* TASK OBJECTIVE
Every line below that holds the word "savefig" must be listed.

* SOURCE RECORDS
◇ ◇ ◇ ◇
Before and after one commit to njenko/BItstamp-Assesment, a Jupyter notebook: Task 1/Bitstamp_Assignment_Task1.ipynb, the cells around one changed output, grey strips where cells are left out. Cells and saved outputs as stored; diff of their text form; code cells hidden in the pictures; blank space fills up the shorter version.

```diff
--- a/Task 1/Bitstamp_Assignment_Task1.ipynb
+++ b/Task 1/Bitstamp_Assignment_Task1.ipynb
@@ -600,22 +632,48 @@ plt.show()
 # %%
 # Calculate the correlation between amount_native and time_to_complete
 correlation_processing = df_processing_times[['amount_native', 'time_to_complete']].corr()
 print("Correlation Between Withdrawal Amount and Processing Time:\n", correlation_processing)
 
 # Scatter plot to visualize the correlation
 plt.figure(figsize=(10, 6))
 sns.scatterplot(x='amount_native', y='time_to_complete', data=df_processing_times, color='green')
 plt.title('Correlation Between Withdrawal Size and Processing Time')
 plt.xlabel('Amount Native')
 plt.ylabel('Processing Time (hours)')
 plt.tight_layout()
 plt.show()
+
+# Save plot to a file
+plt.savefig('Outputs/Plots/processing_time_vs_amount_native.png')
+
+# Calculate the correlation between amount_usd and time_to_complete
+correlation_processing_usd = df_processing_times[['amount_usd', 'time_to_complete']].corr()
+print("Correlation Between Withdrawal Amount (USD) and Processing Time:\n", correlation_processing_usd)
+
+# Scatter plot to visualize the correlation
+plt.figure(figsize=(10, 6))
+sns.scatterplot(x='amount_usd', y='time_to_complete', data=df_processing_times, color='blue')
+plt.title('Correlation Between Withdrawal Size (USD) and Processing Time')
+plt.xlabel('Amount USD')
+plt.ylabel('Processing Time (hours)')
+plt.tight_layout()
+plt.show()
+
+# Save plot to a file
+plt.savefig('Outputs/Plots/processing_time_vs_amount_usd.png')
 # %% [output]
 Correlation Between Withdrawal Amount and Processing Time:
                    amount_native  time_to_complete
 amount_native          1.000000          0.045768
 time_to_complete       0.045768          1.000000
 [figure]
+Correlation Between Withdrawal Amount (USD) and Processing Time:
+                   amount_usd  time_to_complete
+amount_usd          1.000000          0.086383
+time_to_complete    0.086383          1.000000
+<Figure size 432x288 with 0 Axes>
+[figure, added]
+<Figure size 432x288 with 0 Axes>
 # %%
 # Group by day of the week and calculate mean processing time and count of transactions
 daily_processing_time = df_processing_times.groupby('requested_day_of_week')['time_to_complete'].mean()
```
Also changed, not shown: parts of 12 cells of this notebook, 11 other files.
◇ ◇ ◇ ◇
* FINAL ANSWER
+plt.savefig('Outputs/Plots/processing_time_vs_amount_native.png')
+plt.savefig('Outputs/Plots/processing_time_vs_amount_usd.png')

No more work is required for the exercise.